** MATERIAL FOR THIS EXERCISE follows **
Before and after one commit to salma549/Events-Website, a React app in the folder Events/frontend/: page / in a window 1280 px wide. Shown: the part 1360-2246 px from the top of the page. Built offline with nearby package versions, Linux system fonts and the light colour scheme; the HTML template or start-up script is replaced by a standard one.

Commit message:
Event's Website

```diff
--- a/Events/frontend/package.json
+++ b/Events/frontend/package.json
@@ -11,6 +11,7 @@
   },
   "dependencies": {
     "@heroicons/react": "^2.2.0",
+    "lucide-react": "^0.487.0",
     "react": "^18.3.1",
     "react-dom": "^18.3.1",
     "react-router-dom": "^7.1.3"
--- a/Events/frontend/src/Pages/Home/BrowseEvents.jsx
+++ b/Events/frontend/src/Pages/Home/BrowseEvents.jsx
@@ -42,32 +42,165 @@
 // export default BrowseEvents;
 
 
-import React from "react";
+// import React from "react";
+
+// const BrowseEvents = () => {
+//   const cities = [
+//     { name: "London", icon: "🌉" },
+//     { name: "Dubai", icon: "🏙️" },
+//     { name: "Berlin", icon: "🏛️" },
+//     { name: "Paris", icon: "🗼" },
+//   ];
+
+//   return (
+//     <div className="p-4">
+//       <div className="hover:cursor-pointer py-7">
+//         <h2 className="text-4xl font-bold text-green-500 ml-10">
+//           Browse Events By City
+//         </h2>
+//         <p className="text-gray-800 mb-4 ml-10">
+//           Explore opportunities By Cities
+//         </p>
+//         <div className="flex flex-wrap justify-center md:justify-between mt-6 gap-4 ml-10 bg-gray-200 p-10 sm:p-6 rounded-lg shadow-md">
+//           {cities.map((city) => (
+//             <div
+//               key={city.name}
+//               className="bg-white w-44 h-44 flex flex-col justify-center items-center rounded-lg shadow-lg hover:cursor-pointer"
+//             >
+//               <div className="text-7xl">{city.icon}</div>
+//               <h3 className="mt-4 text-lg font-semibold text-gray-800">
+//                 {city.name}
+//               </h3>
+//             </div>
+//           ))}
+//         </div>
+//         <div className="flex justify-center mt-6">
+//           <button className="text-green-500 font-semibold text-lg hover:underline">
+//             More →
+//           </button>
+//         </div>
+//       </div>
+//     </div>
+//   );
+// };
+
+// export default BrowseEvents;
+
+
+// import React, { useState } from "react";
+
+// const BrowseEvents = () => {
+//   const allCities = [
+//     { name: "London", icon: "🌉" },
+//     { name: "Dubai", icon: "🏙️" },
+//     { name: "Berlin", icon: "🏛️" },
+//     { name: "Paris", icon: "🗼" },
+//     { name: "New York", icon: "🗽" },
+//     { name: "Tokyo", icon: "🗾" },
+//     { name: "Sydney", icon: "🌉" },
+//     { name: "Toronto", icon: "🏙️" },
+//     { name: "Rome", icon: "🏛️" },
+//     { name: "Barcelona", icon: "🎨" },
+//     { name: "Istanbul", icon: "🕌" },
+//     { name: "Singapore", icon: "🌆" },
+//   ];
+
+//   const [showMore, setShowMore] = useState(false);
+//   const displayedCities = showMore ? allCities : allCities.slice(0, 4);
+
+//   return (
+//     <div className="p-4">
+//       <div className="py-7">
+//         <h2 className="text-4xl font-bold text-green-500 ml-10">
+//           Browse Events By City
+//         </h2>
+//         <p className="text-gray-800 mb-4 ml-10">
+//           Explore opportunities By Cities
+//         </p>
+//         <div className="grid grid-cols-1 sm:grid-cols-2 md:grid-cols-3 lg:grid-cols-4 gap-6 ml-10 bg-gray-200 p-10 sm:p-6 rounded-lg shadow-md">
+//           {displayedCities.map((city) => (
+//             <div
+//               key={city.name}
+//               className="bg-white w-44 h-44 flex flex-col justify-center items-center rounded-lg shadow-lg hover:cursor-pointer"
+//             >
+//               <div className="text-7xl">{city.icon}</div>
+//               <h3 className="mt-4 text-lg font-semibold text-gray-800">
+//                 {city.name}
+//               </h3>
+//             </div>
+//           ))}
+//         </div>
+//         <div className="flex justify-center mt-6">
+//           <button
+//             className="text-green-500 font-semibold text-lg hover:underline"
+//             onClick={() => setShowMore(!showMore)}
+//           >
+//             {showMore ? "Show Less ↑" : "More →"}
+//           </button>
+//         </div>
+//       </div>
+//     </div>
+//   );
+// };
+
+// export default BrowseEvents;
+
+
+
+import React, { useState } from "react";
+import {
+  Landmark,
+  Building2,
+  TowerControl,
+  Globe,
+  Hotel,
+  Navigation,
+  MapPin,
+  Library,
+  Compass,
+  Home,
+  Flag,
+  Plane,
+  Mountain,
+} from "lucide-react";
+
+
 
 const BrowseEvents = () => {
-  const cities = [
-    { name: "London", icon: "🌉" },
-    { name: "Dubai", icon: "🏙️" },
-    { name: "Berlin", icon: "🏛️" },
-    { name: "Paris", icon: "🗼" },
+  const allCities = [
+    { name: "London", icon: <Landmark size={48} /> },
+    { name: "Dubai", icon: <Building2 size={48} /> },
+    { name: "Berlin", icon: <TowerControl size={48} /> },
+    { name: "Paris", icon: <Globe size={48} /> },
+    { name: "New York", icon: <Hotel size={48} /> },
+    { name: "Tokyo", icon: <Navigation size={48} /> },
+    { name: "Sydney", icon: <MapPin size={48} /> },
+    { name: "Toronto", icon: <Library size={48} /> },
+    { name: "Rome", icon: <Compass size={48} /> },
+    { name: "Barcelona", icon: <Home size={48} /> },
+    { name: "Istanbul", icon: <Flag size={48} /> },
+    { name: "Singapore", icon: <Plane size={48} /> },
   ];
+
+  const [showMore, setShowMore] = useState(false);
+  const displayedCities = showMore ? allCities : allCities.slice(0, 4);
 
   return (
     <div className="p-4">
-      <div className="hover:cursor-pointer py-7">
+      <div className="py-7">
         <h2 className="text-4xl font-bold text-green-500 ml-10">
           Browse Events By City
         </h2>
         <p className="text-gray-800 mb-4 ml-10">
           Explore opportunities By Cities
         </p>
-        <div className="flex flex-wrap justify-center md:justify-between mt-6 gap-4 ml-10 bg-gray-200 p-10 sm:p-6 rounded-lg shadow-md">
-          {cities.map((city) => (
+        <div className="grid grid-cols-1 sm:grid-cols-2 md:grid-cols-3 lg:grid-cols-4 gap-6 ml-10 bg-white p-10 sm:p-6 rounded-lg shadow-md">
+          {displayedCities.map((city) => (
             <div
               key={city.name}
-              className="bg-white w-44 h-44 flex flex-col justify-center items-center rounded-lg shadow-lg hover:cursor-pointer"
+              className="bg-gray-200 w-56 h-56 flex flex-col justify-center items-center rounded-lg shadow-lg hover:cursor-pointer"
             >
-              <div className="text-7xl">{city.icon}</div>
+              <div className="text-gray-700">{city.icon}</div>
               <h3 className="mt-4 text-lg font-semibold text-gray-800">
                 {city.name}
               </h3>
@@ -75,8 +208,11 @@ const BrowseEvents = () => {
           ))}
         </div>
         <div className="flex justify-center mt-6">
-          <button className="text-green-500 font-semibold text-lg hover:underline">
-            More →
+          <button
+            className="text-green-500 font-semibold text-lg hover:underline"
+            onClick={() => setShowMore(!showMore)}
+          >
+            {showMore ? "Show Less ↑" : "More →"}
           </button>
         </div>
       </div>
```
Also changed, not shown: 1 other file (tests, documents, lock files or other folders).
** End of MATERIAL FOR THIS EXERCISE **
** MATERIAL FOR THIS EXERCISE follows **
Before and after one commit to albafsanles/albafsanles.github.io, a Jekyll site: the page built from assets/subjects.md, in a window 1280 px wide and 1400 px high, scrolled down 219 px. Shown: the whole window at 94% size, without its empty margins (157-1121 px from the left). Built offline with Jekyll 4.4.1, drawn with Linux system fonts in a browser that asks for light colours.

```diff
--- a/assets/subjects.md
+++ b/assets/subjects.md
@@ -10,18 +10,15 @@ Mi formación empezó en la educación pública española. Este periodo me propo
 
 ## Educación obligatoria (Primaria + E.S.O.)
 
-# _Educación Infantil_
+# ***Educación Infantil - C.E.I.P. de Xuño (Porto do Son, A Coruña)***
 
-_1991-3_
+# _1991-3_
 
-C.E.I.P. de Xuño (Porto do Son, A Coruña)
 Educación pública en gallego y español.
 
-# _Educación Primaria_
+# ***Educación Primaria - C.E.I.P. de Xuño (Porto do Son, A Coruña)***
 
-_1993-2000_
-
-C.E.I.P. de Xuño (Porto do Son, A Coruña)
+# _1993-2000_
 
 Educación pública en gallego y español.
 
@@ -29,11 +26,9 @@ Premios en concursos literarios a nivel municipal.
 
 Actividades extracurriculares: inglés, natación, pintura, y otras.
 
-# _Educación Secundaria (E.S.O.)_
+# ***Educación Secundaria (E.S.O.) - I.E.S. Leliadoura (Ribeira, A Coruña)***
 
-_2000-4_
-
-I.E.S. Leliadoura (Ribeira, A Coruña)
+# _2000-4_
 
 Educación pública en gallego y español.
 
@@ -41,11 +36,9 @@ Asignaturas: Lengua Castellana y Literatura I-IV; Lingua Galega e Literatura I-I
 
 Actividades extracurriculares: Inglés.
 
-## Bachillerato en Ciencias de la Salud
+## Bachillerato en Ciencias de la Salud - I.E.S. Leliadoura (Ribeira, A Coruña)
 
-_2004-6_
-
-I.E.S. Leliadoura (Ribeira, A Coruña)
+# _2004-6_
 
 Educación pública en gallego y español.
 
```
** End of MATERIAL FOR THIS EXERCISE **
● **GOAL OF THE EXERCISE**
A line counts if it includes the string "const". State how many such lines the entries have, with no other text.

● **YOUR RESPONSE**
12